Veterans gathered in the West Virginia sunshine to enjoy BBQ on the platter and some good-natured competition.
The event had all the great ingredients for a weeklong BBQ Bootcamp, where some Veterans learned how to be pit masters. Five teams of five Veterans picked up some valuable skills they can use to find a job or maybe even start a business.
Veteran Joseph Bowser and his team
The instructional event was conducted by Operation Barbecue Relief (OBR), with a lot of help from their friends at VA’s Office of Emergency Management (OEM), the Veteran Canteen Service (VCS) and the staff of Martinsburg VA Medical Center.
The Veterans started with a safety briefing and a day of training from world class pit masters.
Once the BBQ Basics training was complete, the food that was prepared was judged by a panel and awards were provided for best steak, best ribs and best overall BBQ.
The food produced went to feed employees and Veterans at the Martinsburg facility.
“Everyone involved has been unbelievable from the start.”
“The accomplishments of OBR, the Veterans and OEM over this last week have been heartwarming and emotional,” said Dr. Paul D. Kim, OEM executive director. “I am so proud of everyone. VCS, the VAMC, all employees and everyone involved has been unbelievable from the start. The Veterans participating in the event were enthusiastic and dove right in. Their true competitive nature was on display for the entire two days. Everyone, including myself, learned a thing or two about barbecue.”
Operation BBQ Relief is a nonprofit organization that was founded in May 2011 in response to a need for tornado relief efforts in Joplin, Missouri. They served over 120,000 meals in 13 days.
To date, Operation BBQ Relief has provided over nine million meals throughout the United States and internationally following natural disasters and COVID-19 response.
Through “The Always Serving Project,” it has helped the homeless, first responders, Veterans and members of the military.
On the first day of competition, Dr. Kim was a judge, admitting it was, “Tough work and a sacrifice.”
Emergency teams meeting brought Bootcamp to VA
Dr. Kim met members of Operation BBQ Relief while deployed to Lake Charles last hurricane season where they were serving 28,000 meals a day.
He toured their operations and discussed ways to partner in the future.
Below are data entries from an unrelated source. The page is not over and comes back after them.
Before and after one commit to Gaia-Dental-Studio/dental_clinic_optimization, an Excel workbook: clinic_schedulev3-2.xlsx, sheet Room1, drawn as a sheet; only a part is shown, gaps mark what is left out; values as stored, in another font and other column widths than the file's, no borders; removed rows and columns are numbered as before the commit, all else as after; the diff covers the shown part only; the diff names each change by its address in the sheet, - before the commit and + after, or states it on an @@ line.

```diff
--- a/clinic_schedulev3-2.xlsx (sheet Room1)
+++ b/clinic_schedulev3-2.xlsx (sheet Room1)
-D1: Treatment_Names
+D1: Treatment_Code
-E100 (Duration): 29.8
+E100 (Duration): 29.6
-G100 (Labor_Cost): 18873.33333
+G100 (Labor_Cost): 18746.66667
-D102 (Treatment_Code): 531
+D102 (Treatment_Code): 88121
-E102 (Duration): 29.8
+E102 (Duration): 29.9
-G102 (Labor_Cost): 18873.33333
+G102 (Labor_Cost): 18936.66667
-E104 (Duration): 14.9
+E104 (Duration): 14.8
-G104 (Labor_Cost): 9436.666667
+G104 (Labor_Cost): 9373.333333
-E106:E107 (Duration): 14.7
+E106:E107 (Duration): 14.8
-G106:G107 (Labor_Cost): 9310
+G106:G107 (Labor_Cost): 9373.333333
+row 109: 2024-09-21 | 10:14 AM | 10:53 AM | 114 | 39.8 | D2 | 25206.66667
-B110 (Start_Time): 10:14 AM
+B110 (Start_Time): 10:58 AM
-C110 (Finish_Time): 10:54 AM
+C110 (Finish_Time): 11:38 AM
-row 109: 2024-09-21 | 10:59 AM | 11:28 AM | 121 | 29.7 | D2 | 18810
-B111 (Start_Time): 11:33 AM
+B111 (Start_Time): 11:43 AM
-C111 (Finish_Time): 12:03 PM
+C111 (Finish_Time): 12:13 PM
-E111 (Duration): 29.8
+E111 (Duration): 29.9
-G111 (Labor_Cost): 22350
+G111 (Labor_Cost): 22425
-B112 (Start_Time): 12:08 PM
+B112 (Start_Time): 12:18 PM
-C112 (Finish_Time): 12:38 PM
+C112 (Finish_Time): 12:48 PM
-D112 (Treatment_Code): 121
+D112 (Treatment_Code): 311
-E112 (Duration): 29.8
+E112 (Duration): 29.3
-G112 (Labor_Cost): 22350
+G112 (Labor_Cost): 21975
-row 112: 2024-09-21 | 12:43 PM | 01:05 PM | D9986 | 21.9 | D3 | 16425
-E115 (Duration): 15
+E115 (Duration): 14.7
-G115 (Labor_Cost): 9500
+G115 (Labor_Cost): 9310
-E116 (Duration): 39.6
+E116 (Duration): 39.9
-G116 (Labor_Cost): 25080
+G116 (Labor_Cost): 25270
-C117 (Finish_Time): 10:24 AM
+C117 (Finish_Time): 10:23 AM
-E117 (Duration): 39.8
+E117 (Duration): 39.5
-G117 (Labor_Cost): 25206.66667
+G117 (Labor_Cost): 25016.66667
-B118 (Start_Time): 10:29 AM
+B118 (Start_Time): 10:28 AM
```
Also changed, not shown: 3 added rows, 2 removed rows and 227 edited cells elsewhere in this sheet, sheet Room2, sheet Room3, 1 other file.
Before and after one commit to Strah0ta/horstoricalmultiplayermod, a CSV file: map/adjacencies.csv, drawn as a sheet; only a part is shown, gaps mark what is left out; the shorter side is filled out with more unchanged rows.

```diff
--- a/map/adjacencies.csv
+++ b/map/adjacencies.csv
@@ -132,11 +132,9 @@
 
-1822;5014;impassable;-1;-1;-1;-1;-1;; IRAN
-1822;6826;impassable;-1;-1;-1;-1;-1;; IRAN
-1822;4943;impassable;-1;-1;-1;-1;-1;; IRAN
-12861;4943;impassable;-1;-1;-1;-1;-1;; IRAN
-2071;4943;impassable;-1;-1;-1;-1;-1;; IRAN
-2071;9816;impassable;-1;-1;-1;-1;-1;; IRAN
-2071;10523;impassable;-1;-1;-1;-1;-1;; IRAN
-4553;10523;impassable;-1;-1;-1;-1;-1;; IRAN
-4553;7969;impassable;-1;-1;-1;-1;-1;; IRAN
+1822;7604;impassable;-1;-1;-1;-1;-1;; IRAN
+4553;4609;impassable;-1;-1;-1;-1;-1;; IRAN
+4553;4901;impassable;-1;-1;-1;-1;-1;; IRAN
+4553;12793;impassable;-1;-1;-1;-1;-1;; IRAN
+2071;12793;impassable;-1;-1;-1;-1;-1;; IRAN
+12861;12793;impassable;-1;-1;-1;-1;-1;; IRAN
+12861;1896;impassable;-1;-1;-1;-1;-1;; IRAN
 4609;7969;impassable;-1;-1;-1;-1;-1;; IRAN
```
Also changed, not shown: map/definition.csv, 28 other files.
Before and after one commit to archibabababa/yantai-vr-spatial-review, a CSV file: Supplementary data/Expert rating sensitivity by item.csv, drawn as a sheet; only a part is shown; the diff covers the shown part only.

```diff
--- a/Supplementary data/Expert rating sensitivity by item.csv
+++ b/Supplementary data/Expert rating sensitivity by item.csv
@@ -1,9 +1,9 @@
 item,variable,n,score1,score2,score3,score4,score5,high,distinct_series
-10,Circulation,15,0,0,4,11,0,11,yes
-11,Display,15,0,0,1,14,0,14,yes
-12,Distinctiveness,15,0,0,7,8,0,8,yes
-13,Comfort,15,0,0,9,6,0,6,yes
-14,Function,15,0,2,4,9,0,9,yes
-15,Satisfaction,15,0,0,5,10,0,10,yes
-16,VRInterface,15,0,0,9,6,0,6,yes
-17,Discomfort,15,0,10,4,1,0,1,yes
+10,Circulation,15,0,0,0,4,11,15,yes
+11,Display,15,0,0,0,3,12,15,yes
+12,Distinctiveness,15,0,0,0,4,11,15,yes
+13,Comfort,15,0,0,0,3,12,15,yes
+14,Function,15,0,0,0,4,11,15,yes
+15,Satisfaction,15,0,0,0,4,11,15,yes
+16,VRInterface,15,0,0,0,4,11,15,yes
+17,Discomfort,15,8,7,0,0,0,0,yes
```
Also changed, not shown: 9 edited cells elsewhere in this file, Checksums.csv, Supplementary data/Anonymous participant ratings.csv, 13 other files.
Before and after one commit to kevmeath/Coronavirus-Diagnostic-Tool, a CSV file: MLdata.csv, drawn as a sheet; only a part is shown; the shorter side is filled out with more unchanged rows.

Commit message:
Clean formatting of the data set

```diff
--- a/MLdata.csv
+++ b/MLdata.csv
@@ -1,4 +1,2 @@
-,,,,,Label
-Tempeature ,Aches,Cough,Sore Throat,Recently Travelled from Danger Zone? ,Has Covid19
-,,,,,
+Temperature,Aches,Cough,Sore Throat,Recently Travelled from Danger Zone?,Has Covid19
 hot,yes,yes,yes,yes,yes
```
He then reached out to Ken Allensworth, Martinsburg VAMC director, who agreed to host the event on campus.
Forty-two Veterans participated in the BBQ Bootcamp. Some were outpatients who had completed the program and came back to learn new skills to assist them in future employment opportunities.
A Veteran and VA employee: “Just wanted to say a huge thank you. Seeing my fellow co-workers laugh and enjoy themselves outside was a breath of fresh air – literally. This event improved workplace morale and an overall sense of appreciation.”
One of the Veterans attending the Bootcamp was SFC Joseph Bowser, advisor to the Secretary of the Army.
Many Veterans talked about how appreciative they were of the opportunity. Some have registered to volunteer with OBR in its future endeavors to keep serving.
The Martinsburg event is “hopefully” a pilot for future partnership opportunities to serve Veterans and their communities.